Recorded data
##############################
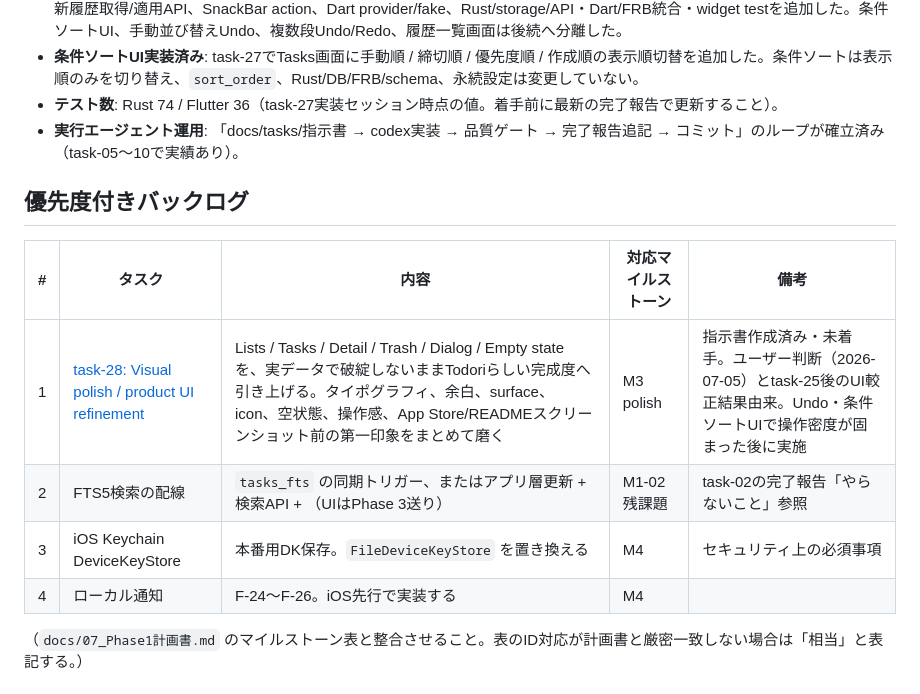
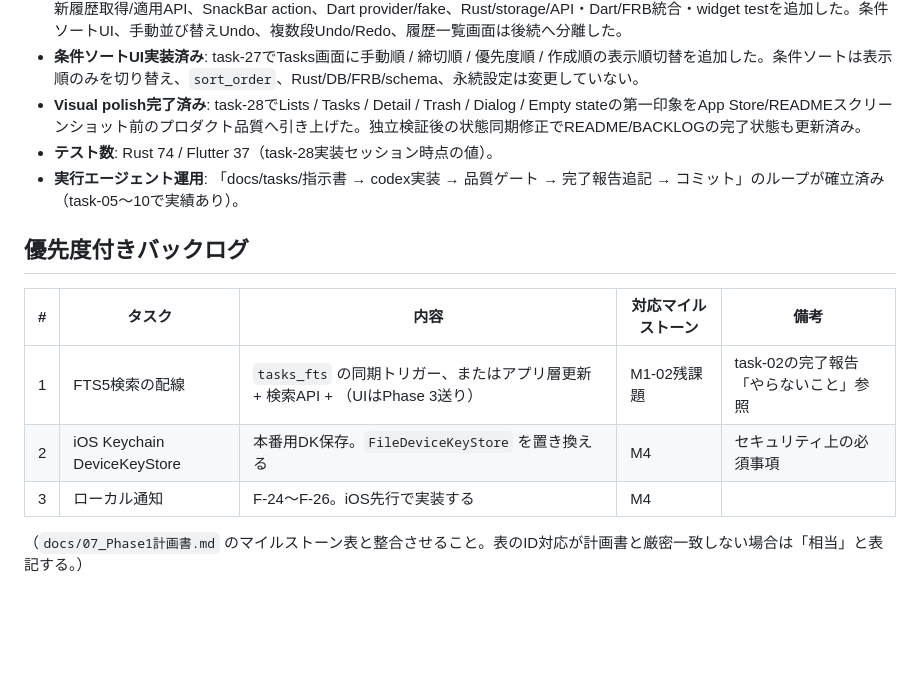
Before and after one commit to ouvill/todori, a Markdown page: docs/tasks/BACKLOG.md, the part around the change. Drawn GitHub-style; blank space fills up the shorter version.

```diff
--- a/docs/tasks/BACKLOG.md
+++ b/docs/tasks/BACKLOG.md
@@ -24,17 +24,17 @@
 - **UI較正完了済み**: task-25で、AI生成画像・画像モックをピクセル完全基準にせず、既存実画面の密度、長いタイトル、i18n、Dynamic Type、狭い画面、タップ領域、tooltip/semanticsを優先する較正を実装した。`docs/design/visual-direction.md` にCalibration Ruleを追加し、Tasks画面の常設保護シグナルを外し、長文/狭幅/Dynamic Type向けwidget testを追加した。Undo・条件ソートUIは後続タスクへ継続し、その後に実アプリUIの見た目をプロダクト品質へ引き上げるpolish taskを行う。
 - **Undo実装済み**: task-26でローカルSQLCipher DB内の `task_undo_entries`、削除/完了/編集のUndo履歴作成、競合検出、最新履歴取得/適用API、SnackBar action、Dart provider/fake、Rust/storage/API・Dart/FRB統合・widget testを追加した。条件ソートUI、手動並び替えUndo、複数段Undo/Redo、履歴一覧画面は後続へ分離した。
 - **条件ソートUI実装済み**: task-27でTasks画面に手動順 / 締切順 / 優先度順 / 作成順の表示順切替を追加した。条件ソートは表示順のみを切り替え、`sort_order`、Rust/DB/FRB/schema、永続設定は変更していない。
-- **テスト数**: Rust 74 / Flutter 36（task-27実装セッション時点の値。着手前に最新の完了報告で更新すること）。
+- **Visual polish完了済み**: task-28でLists / Tasks / Detail / Trash / Dialog / Empty stateの第一印象をApp Store/READMEスクリーンショット前のプロダクト品質へ引き上げた。独立検証後の状態同期修正でREADME/BACKLOGの完了状態も更新済み。
+- **テスト数**: Rust 74 / Flutter 37（task-28実装セッション時点の値）。
 - **実行エージェント運用**: 「docs/tasks/指示書 → codex実装 → 品質ゲート → 完了報告追記 → コミット」のループが確立済み（task-05〜10で実績あり）。
 
 ## 優先度付きバックログ
 
 | # | タスク | 内容 | 対応マイルストーン | 備考 |
 |---|---|---|---|---|
-| 1 | [task-28: Visual polish / product UI refinement](./task-28-visual-polish.md) | Lists / Tasks / Detail / Trash / Dialog / Empty state を、実データで破綻しないままTodoriらしい完成度へ引き上げる。タイポグラフィ、余白、surface、icon、空状態、操作感、App Store/READMEスクリーンショット前の第一印象をまとめて磨く | M3 polish | 指示書作成済み・未着手。ユーザー判断（2026-07-05）とtask-25後のUI較正結果由来。Undo・条件ソートUIで操作密度が固まった後に実施 |
-| 2 | FTS5検索の配線 | `tasks_fts` の同期トリガー、またはアプリ層更新 + 検索API + （UIはPhase 3送り） | M1-02残課題 | task-02の完了報告「やらないこと」参照 |
-| 3 | iOS Keychain DeviceKeyStore | 本番用DK保存。`FileDeviceKeyStore` を置き換える | M4 | セキュリティ上の必須事項 |
-| 4 | ローカル通知 | F-24〜F-26。iOS先行で実装する | M4 | |
+| 1 | FTS5検索の配線 | `tasks_fts` の同期トリガー、またはアプリ層更新 + 検索API + （UIはPhase 3送り） | M1-02残課題 | task-02の完了報告「やらないこと」参照 |
+| 2 | iOS Keychain DeviceKeyStore | 本番用DK保存。`FileDeviceKeyStore` を置き換える | M4 | セキュリティ上の必須事項 |
+| 3 | ローカル通知 | F-24〜F-26。iOS先行で実装する | M4 | |
 
 （`docs/07_Phase1計画書.md` のマイルストーン表と整合させること。表のID対応が計画書と厳密一致しない場合は「相当」と表記する。）
 
```
Also changed, not shown: docs/tasks/README.md (+1 -1 lines), docs/tasks/task-28-visual-polish.md (+6 -0 lines).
##############################
> **Description of the task**
Set down the records exactly, without the pictures.

> **Reply**
Before and after one commit to ouvill/todori, a Markdown page: docs/tasks/BACKLOG.md, the part around the change. Drawn GitHub-style; blank space fills up the shorter version.

```diff
--- a/docs/tasks/BACKLOG.md
+++ b/docs/tasks/BACKLOG.md
@@ -24,17 +24,17 @@
 - **UI較正完了済み**: task-25で、AI生成画像・画像モックをピクセル完全基準にせず、既存実画面の密度、長いタイトル、i18n、Dynamic Type、狭い画面、タップ領域、tooltip/semanticsを優先する較正を実装した。`docs/design/visual-direction.md` にCalibration Ruleを追加し、Tasks画面の常設保護シグナルを外し、長文/狭幅/Dynamic Type向けwidget testを追加した。Undo・条件ソートUIは後続タスクへ継続し、その後に実アプリUIの見た目をプロダクト品質へ引き上げるpolish taskを行う。
 - **Undo実装済み**: task-26でローカルSQLCipher DB内の `task_undo_entries`、削除/完了/編集のUndo履歴作成、競合検出、最新履歴取得/適用API、SnackBar action、Dart provider/fake、Rust/storage/API・Dart/FRB統合・widget testを追加した。条件ソートUI、手動並び替えUndo、複数段Undo/Redo、履歴一覧画面は後続へ分離した。
 - **条件ソートUI実装済み**: task-27でTasks画面に手動順 / 締切順 / 優先度順 / 作成順の表示順切替を追加した。条件ソートは表示順のみを切り替え、`sort_order`、Rust/DB/FRB/schema、永続設定は変更していない。
-- **テスト数**: Rust 74 / Flutter 36（task-27実装セッション時点の値。着手前に最新の完了報告で更新すること）。
+- **Visual polish完了済み**: task-28でLists / Tasks / Detail / Trash / Dialog / Empty stateの第一印象をApp Store/READMEスクリーンショット前のプロダクト品質へ引き上げた。独立検証後の状態同期修正でREADME/BACKLOGの完了状態も更新済み。
+- **テスト数**: Rust 74 / Flutter 37（task-28実装セッション時点の値）。
 - **実行エージェント運用**: 「docs/tasks/指示書 → codex実装 → 品質ゲート → 完了報告追記 → コミット」のループが確立済み（task-05〜10で実績あり）。
 
 ## 優先度付きバックログ
 
 | # | タスク | 内容 | 対応マイルストーン | 備考 |
 |---|---|---|---|---|
-| 1 | [task-28: Visual polish / product UI refinement](./task-28-visual-polish.md) | Lists / Tasks / Detail / Trash / Dialog / Empty state を、実データで破綻しないままTodoriらしい完成度へ引き上げる。タイポグラフィ、余白、surface、icon、空状態、操作感、App Store/READMEスクリーンショット前の第一印象をまとめて磨く | M3 polish | 指示書作成済み・未着手。ユーザー判断（2026-07-05）とtask-25後のUI較正結果由来。Undo・条件ソートUIで操作密度が固まった後に実施 |
-| 2 | FTS5検索の配線 | `tasks_fts` の同期トリガー、またはアプリ層更新 + 検索API + （UIはPhase 3送り） | M1-02残課題 | task-02の完了報告「やらないこと」参照 |
-| 3 | iOS Keychain DeviceKeyStore | 本番用DK保存。`FileDeviceKeyStore` を置き換える | M4 | セキュリティ上の必須事項 |
-| 4 | ローカル通知 | F-24〜F-26。iOS先行で実装する | M4 | |
+| 1 | FTS5検索の配線 | `tasks_fts` の同期トリガー、またはアプリ層更新 + 検索API + （UIはPhase 3送り） | M1-02残課題 | task-02の完了報告「やらないこと」参照 |
+| 2 | iOS Keychain DeviceKeyStore | 本番用DK保存。`FileDeviceKeyStore` を置き換える | M4 | セキュリティ上の必須事項 |
+| 3 | ローカル通知 | F-24〜F-26。iOS先行で実装する | M4 | |
 
 （`docs/07_Phase1計画書.md` のマイルストーン表と整合させること。表のID対応が計画書と厳密一致しない場合は「相当」と表記する。）
 
```
Also changed, not shown: docs/tasks/README.md (+1 -1 lines), docs/tasks/task-28-visual-polish.md (+6 -0 lines).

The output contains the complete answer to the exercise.